I put a question mark in the title, as there's still some uncertainty about how much mayhem there'll be. That being said, the ingredients are more or less coming together for a severe weather outbreak on Christmas Day in Louisiana, Mississippi, Alabama and the Florida panhandle.
Moisture, instability, shear and trigger will all be there, and I've got the corresponding maps below. But to summarize: dewpoints will be in the mid to upper teens; MLCAPE will be in excess of 1000 and, in some cases, 2000 J/kg; shear will be plentiful, with deep shear around 50 knots and 0-1 km shear around 30; the triggers will be numerous, including likely seabreeze interactions as well as a cold front.
So, what could happen?
Scenario 1) the warm sector lights up with tornadic supercells
Scenario 2) the warm sector is clagged in with low cloud and fog, eliminating any severe weather threat
Scenario 3) the warm sector is capped, leading to only cold front convection
Scenario 1 seems to be fairly likely right now, although there may be so many storms that they destructively interfere with one another. Scenario 2 looks unlikely, as for that to happen you need to have a strong inversion due to really warm air aloft (~850 mb) to trap things, and that's not currently forecast. Scenario 3 also looks unlikely, as there's little cap to speak of forecast.
The most favourable juxtaposition of instability and shear looks to be from about central Louisiana to western Mississippi, with a second area in southern Alabama. That being said, it appears that the strength of tornadoes may be somewhat mitigated because of what the forecast soundings in the warm sector are showing: modest, at most, low-level instability, usually necessary for strong low-level vertical motion. As well, low-level turning of the winds isn't tremendous, albeit adequate for tornadic supercells. If winds can back locally, though, then that'll increase the helicity a lot.

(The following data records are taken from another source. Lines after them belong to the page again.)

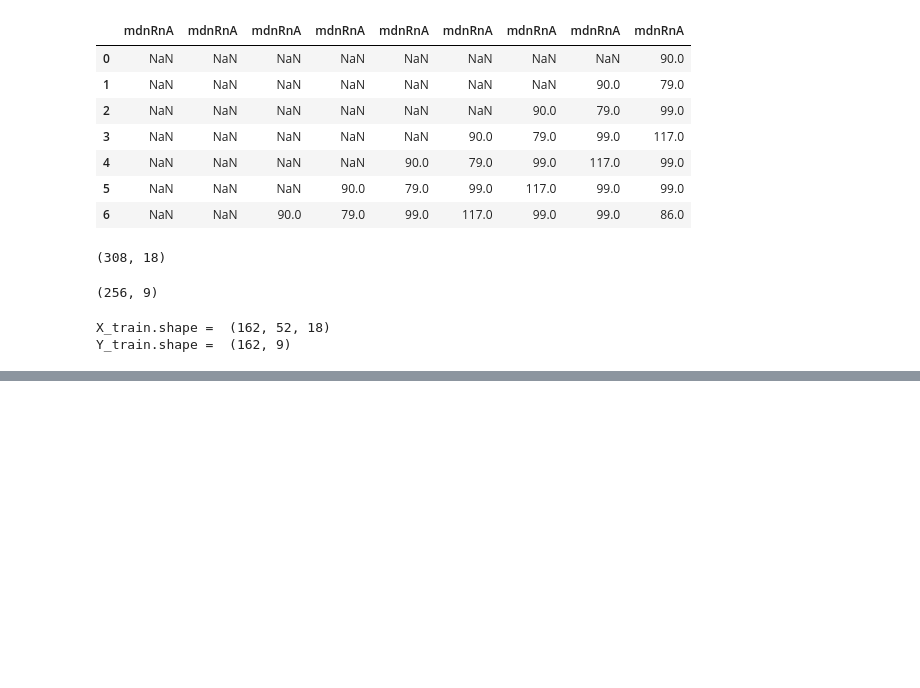
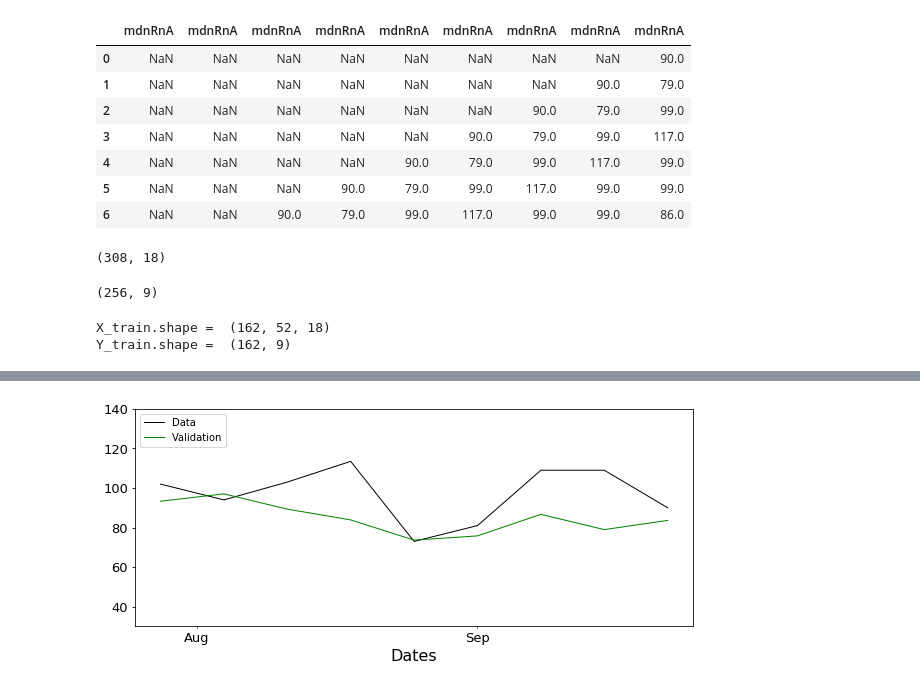
Before and after one commit to TsspGit/Rn_Time_Series, a Jupyter notebook: AEMET/Codes_Daily/New_NN_Try.ipynb, the cells around one changed output, grey strips where cells are left out. Drawn from its saved outputs; the diff is of its cells as text; code cells hidden in the pictures; blank space fills up the shorter version.

```diff
--- a/AEMET/Codes_Daily/New_NN_Try.ipynb
+++ b/AEMET/Codes_Daily/New_NN_Try.ipynb
@@ -244,0 +207,35 @@ plot_fill_errors(mdnRnA, predmins, predmaxs, predavgs, dist, startday, startdayp
+# %%
+mdnRnA = np.loadtxt('../../mdnRnA.txt', delimiter=',')
+newValuesReal = np.loadtxt('../../mdnRnA_validation.txt', delimiter=',')
+nlags= len(newValuesReal)-1
+startday = pd.datetime(2013, 7, 1)
+dates = pd.date_range(startday, periods=len(mdnRnA), freq='W')
+# Weather
+NVR = pd.read_csv('../Data/Daily/NVR/NVR_arima_weekly.csv', usecols=['fecha', 'tmed', 'presmed', 'velmedia'])
+NVR['fecha'] = pd.to_datetime(NVR['fecha'])
+DF = pd.DataFrame({'dates': dates,'mdnRnA': mdnRnA, 'tmed': NVR['tmed'].values})
+def scaler(DF, field):
+    scaled = MinMaxScaler().fit(DF[[field[0], field[1]]].values).transform(DF[[field[0], field[1]]].values)
+    output = pd.DataFrame(scaled, columns=['tmed', 'mdnRnA'])
+    output['dates'] = DF['dates']
+    return output, scaler
+DF_scaled, scaled = scaler(DF, ['tmed', 'mdnRnA'])
+sample_size = 52
+# dataframe (empty) creation
+pdata = pd.DataFrame()
+pdatamdnRnA = pd.DataFrame()
+names=list()
+nlags= len(newValuesReal)-1
+for i in range(nlags, -1, -1):
+    # Add the new lagged column at the end of the dataframe. In inverse order.
+    pdata = pd.concat([pdata, DF_scaled[['tmed', 'mdnRnA']].shift(i).reset_index(drop=True)], axis=1)
+    pdatamdnRnA = pd.concat([pdatamdnRnA, DF['mdnRnA'].shift(i).reset_index(drop=True)], axis=1)
+    names += str(i) # store this index for naming the columns of dataframe
+pdatalags = np.asarray(pdata[nlags:])
+pdatamdnRnAlags = np.asarray(pdatamdnRnA[nlags:])
+X = np.atleast_3d(np.array([pdatamdnRnAlags[start:start + sample_size]
+    for start in range(0, pdatamdnRnAlags.shape[0]-sample_size)]))
+Y = pdatamdnRnAlags[sample_size:]
+test_size = int(0.3*len(mdnRnA))
+X_train,X_test = X[:-test_size], X[-test_size:]
+Y_train,Y_test = Y[:-test_size], Y[-test_size:]
@@ -244,0 +264,8 @@ plot_fill_errors(mdnRnA, predmins, predmaxs, predavgs, dist, startday, startdayp
+# %%
+# Pronostico:
+Xval = np.atleast_3d(np.array([pdatamdnRnAlags[-sample_size:]]))
+predval = model.predict(Xval)[0,:]
+# %%
+plot_validation(newValuesReal, predval, startdayahead)
+# %% [output]
+[figure, added]
```
Also changed, not shown: parts of 14 cells of this notebook, 2 other files.
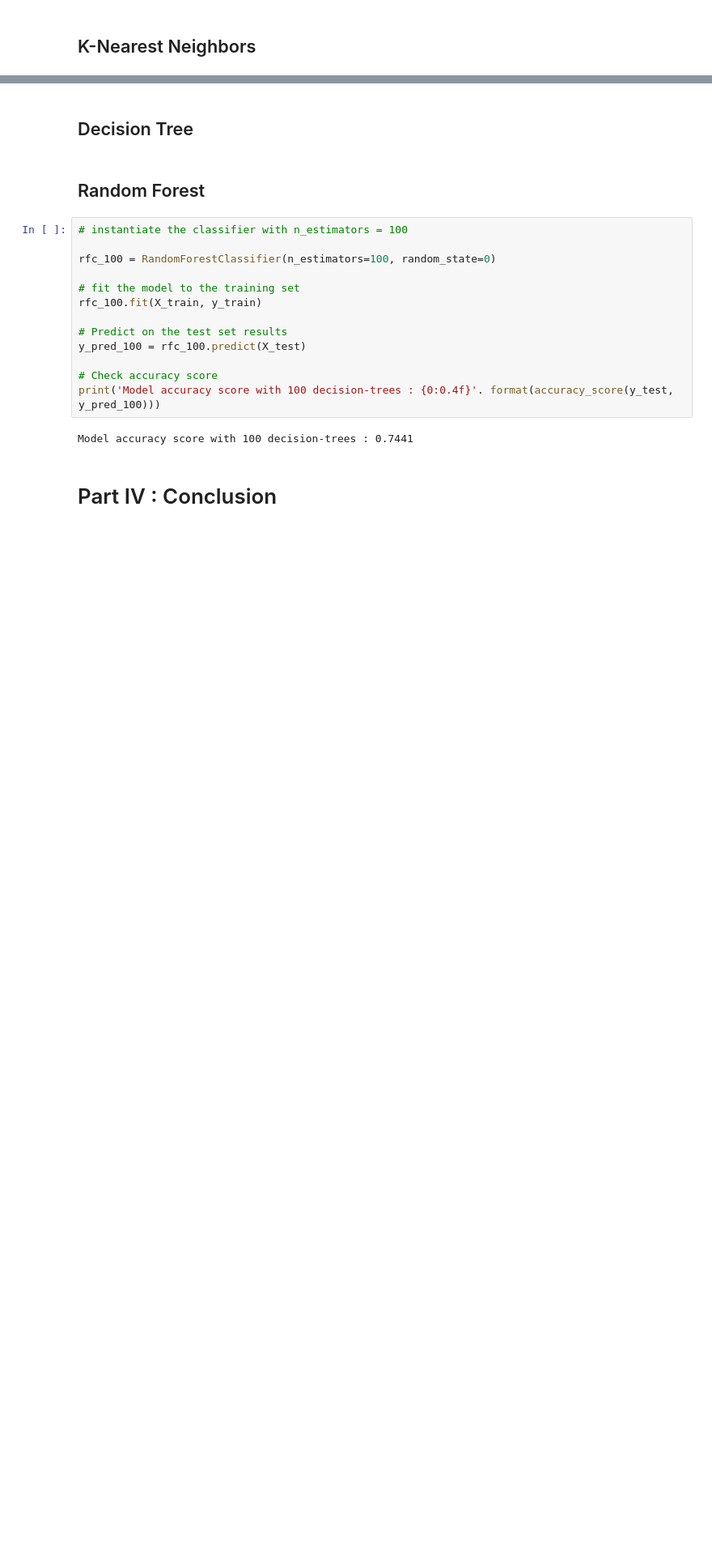
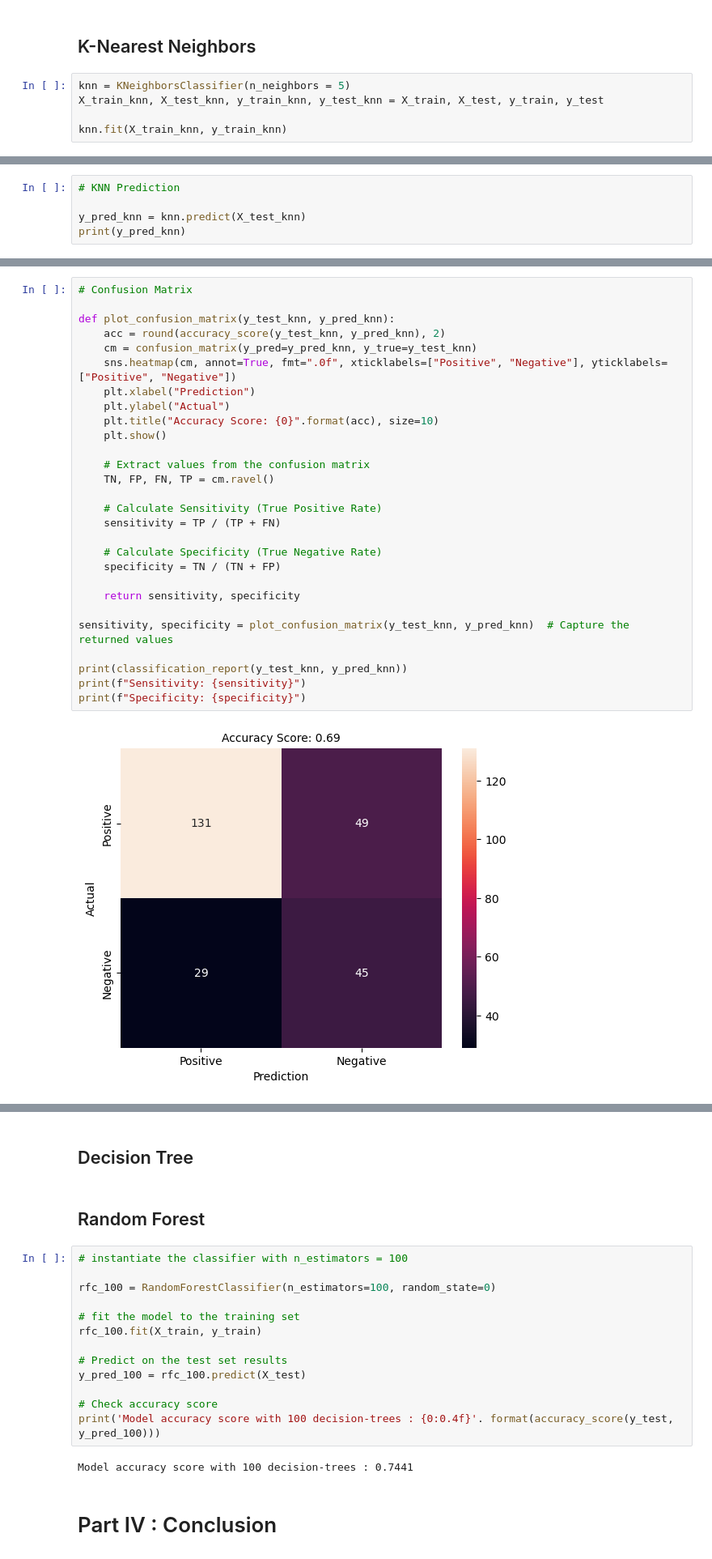
Before and after one commit to j-lepard/Predicting-Diabetes, a Jupyter notebook: Supervised Learning - Project.ipynb, the cells around one changed output, grey strips where cells are left out. Shown at 81% size. Cells and saved outputs as stored; diff of their text form; blank space fills up the shorter version.

```diff
--- a/Supervised Learning - Project.ipynb
+++ b/Supervised Learning - Project.ipynb
@@ -812,3 +812,8 @@ plt.show()
 [figure]
 # %% [markdown]
 ## K-Nearest Neighbors
+# %%
+knn = KNeighborsClassifier(n_neighbors = 5)
+X_train_knn, X_test_knn, y_train_knn, y_test_knn = X_train, X_test, y_train, y_test
+
+knn.fit(X_train_knn, y_train_knn)
@@ -814,0 +822,5 @@ plt.show()
+# %%
+# KNN Prediction
+
+y_pred_knn = knn.predict(X_test_knn)
+print(y_pred_knn)
@@ -814,0 +837,30 @@ plt.show()
+# %%
+# Confusion Matrix
+
+def plot_confusion_matrix(y_test_knn, y_pred_knn):
+    acc = round(accuracy_score(y_test_knn, y_pred_knn), 2)
+    cm = confusion_matrix(y_pred=y_pred_knn, y_true=y_test_knn)
+    sns.heatmap(cm, annot=True, fmt=".0f", xticklabels=["Positive", "Negative"], yticklabels=["Positive", "Negative"])
+    plt.xlabel("Prediction")
+    plt.ylabel("Actual")
+    plt.title("Accuracy Score: {0}".format(acc), size=10)
+    plt.show()
+
+    # Extract values from the confusion matrix
+    TN, FP, FN, TP = cm.ravel()
+
+    # Calculate Sensitivity (True Positive Rate)
+    sensitivity = TP / (TP + FN)
+
+    # Calculate Specificity (True Negative Rate)
+    specificity = TN / (TN + FP)
+
+    return sensitivity, specificity
+
+sensitivity, specificity = plot_confusion_matrix(y_test_knn, y_pred_knn)  # Capture the returned values
+
+print(classification_report(y_test_knn, y_pred_knn))
+print(f"Sensitivity: {sensitivity}")
+print(f"Specificity: {specificity}")
+# %% [output]
+[figure, added]
```
Also changed, not shown: parts of 5 cells of this notebook.
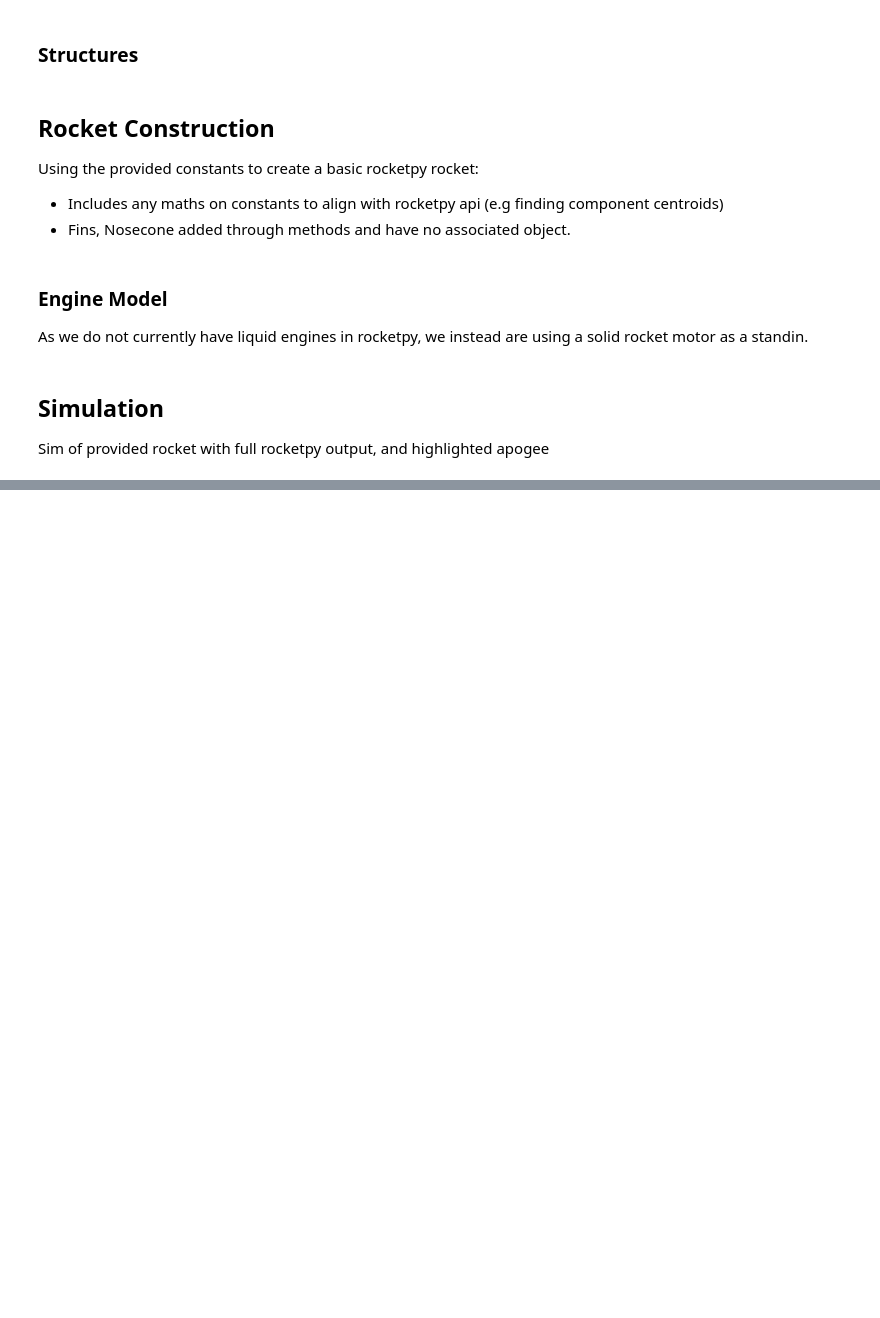
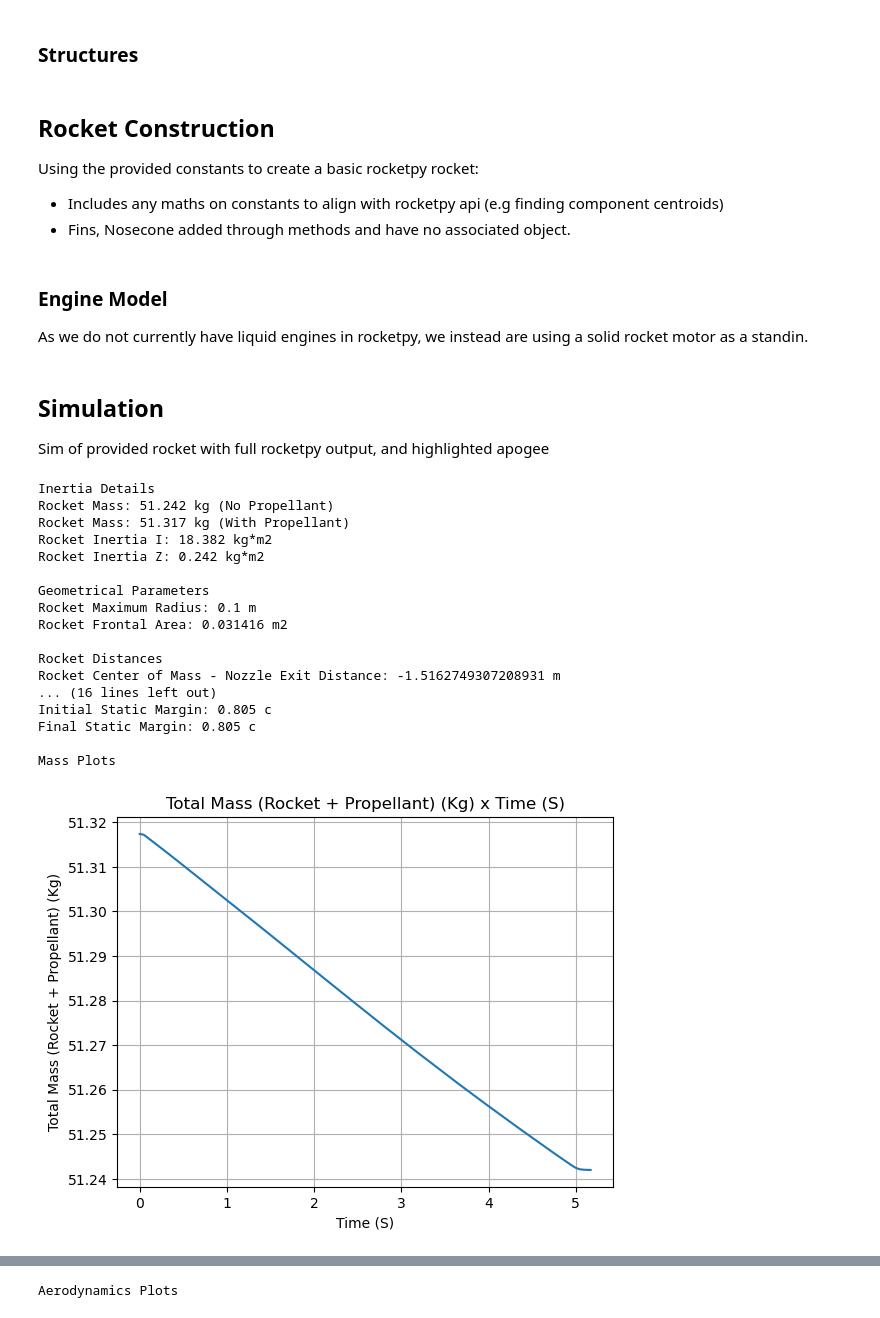
Before and after one commit to Karman-Space-Programme/RocketPy, a Jupyter notebook: orion/Orion.ipynb, the cells around one changed output, grey strips where cells are left out. Cells and saved outputs as stored; diff of their text form; code cells hidden in the pictures; blank space fills up the shorter version.

Commit message:
Got basic simulation working - with *very wrong* figures

```diff
--- a/orion/Orion.ipynb
+++ b/orion/Orion.ipynb
@@ -124,6 +124,8 @@ FIN_POSITION: float = 0.1
 # %%
 ORION_DIAMETER_M: float = 0.2
 ORION_SHELL_MASS_KG: float = 23.25
+ORION_TAIL_TAPER_DIAMETER_M: float = 0.8 * ORION_DIAMETER_M
+ORION_TAIL_LENGTH: float = 0.2
 # %% [markdown]
 ## Rocket Construction
 Using the provided constants to create a basic rocketpy rocket:
@@ -216,11 +218,14 @@ fins = [Component(
     custom_center_of_mass=FINS_CM_M,
 ) for i in range(NO_FINS)]
 
-rocket_body = [
+rocket_propulsion = [
     engine,
     fuel_tank,
     oxidiser_tank,
-    nitrogen_tank,
+    nitrogen_tank
+]
+
+rocket_body = rocket_propulsion + [
     avionics_bay,
     recovery_section,
     orion_shell,
@@ -238,6 +243,7 @@ def compute_orion_masses(comps: list[Component]) -> Tuple[float, float, float, f
         wet_prod_mass += (comp.dry_mass + comp.wet_mass_change) * comp.center_of_mass()
     return dry_mass, wet_mass, dry_prod_mass / dry_mass, wet_prod_mass / wet_mass
 
+orion_propulsion_dry_mass, orion_propulsion_wet_mass, orion_propulsion_dry_cm, orion_propulsion_wet_cm = compute_orion_masses(rocket_propulsion)
 orion_dry_mass, orion_wet_mass, orion_dry_cm, orion_wet_cm = compute_orion_masses(rocket_components)
 
 # Inertial I and Z calculations
@@ -286,14 +292,16 @@ inertialZ_dry = compound_inertiaZ(rocket_body, nose_cone)
 ### Engine Model
 As we do not currently have liquid engines in rocketpy, we instead are using a solid rocket motor as a standin.
 # %%
-motor = rocketpy.Motor(
+motor = rocketpy.SolidMotor(
     thrustSource="engines/Cesaroni_40960O8000-P.eng",
     burnOut=5.1,
     grainNumber=4, # extreme bodge alert!! Figures pulled out of my ass
     grainDensity=1, # extreme bodge alert!! Figures pulled out of my ass
-    grainOuterRadius=,
+    grainInitialInnerRadius=0.2 * (ORION_DIAMETER_M/2), # extreme bodge alert!! Figures pulled out of my ass
+    grainOuterRadius=0.8 * (ORION_DIAMETER_M/2), # extreme bodge alert!! Figures pulled out of my ass
+    grainInitialHeight=1, # extreme bodge alert!! Figures pulled out of my ass
     nozzleRadius=0.8 * (ORION_DIAMETER_M/2),
-    throadRadius=0.1 * (ORION_DIAMETER_M/2),
+    throatRadius=0.1 * (ORION_DIAMETER_M/2)
 )
 # %% [markdown]
 ## Simulation
@@ -301,6 +309,42 @@ Sim of provided rocket with full rocketpy output, and highlighted apogee
 # %%
 # TODO: Sim code goes here
 
 
 # TODO: Need to highlight apogee
-orion = Rocket()
+orion = rocketpy.Rocket(
+    motor=motor,
+    mass=orion_dry_mass,
+    inertiaI=inertialI_dry,
+    inertiaZ=inertialZ_dry,
+    radius=ORION_DIAMETER_M / 2,
+    distanceRocketNozzle=-orion_dry_cm,
+    distanceRocketPropellant=orion_propulsion_dry_cm-orion_dry_cm,
+    powerOffDrag="drag_curves/powerOffDragCurve.csv",
+    powerOnDrag="drag_curves/powerOnDragCurve.csv"
+)
+
+orion.setRailButtons([0.2, -0.5]) # (PLEASE UPDATE) rail button positions (relatiuve to center of mass)
+orion.addNose(length=NOSE_CONE_LENGTH_M, kind=NOSE_CONE_TYPE, distanceToCM=nose_cone.center_of_mass() - orion_dry_cm)
+orion.addTrapezoidalFins(NO_FINS, FIN_ROOT_CHORD_M, FIN_TIP_CHORD_M, FIN_SPAN_M, fins[0].center_of_mass() - orion_dry_cm)
+orion.addTail(ORION_DIAMETER_M / 2, ORION_TAIL_TAPER_DIAMETER_M / 2, ORION_TAIL_LENGTH, orion_dry_cm)
+
+orion.allInfo()
+# %% [output]
+Inertia Details
+Rocket Mass: 51.242 kg (No Propellant)
+Rocket Mass: 51.317 kg (With Propellant)
+Rocket Inertia I: 18.382 kg*m2
+Rocket Inertia Z: 0.242 kg*m2
+
+Geometrical Parameters
+Rocket Maximum Radius: 0.1 m
+Rocket Frontal Area: 0.031416 m2
+
+Rocket Distances
+Rocket Center of Mass - Nozzle Exit Distance: -1.5162749307208931 m
+... (16 lines left out)
+Initial Static Margin: 0.805 c
+Final Static Margin: 0.805 c
+
+Mass Plots
+[figure, added]
@@ -306,0 +352 @@ orion = Rocket()
+Aerodynamics Plots
```
Also changed, not shown: parts of 3 cells of this notebook, 2 other files.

The place where forecast soundings do show stronger low-level instability is in western Louisiana, that being along the cold front. So if the cold front isn't too aggressive and surface winds can stay backed, the area of strongest storms and highest tornado chances would be here.
Last two things about these storms: they are going to have low cloud bases. As in almost at the ground. So any storms that do form will make it very dark, almost impossible to see what's coming. Second, a lot of these storms could go well after nightfall. If, indeed, they do contain tornadoes, this would be the most dangerous time--tornadoes at night are that much more dangerous.
I hope people keep an eye on the weather on the Gulf Coast on Christmas Day.